Your task is to retype every entry exactly while omitting the pictures.

Extracted records
● ● ● ●

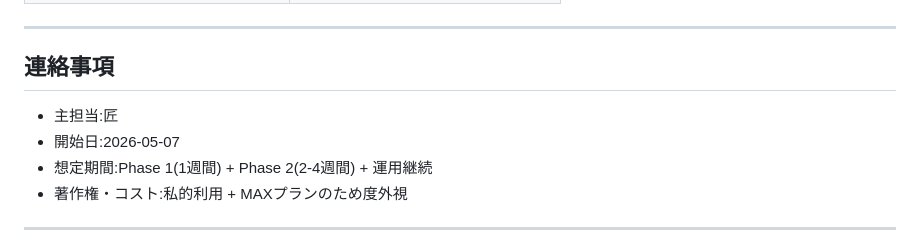
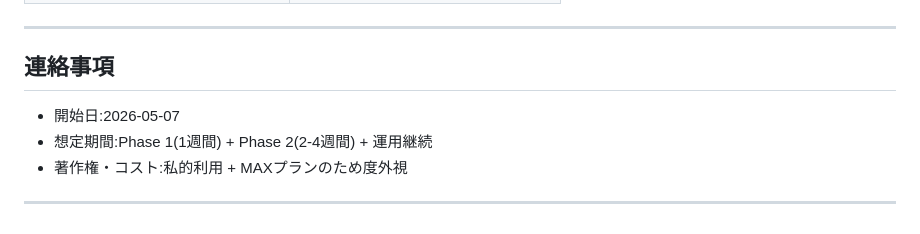
Before and after one commit to scioltoharumi/daily-ted, a Markdown page: README.md, the part around the change. Drawn GitHub-style.

Commit message:
Remove main contact information from README

```diff
--- a/README.md
+++ b/README.md
@@ -138,7 +138,6 @@ ted-pwa-handover/
 
 ## 連絡事項
 
-- 主担当:匠
 - 開始日:2026-05-07
 - 想定期間:Phase 1(1週間) + Phase 2(2-4週間) + 運用継続
 - 著作権・コスト:私的利用 + MAXプランのため度外視
```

● ● ● ●

Solution to this problem
Before and after one commit to scioltoharumi/daily-ted, a Markdown page: README.md, the part around the change. Drawn GitHub-style.

Commit message:
Remove main contact information from README

```diff
--- a/README.md
+++ b/README.md
@@ -138,7 +138,6 @@ ted-pwa-handover/
 
 ## 連絡事項
 
-- 主担当:匠
 - 開始日:2026-05-07
 - 想定期間:Phase 1(1週間) + Phase 2(2-4週間) + 運用継続
 - 著作権・コスト:私的利用 + MAXプランのため度外視
```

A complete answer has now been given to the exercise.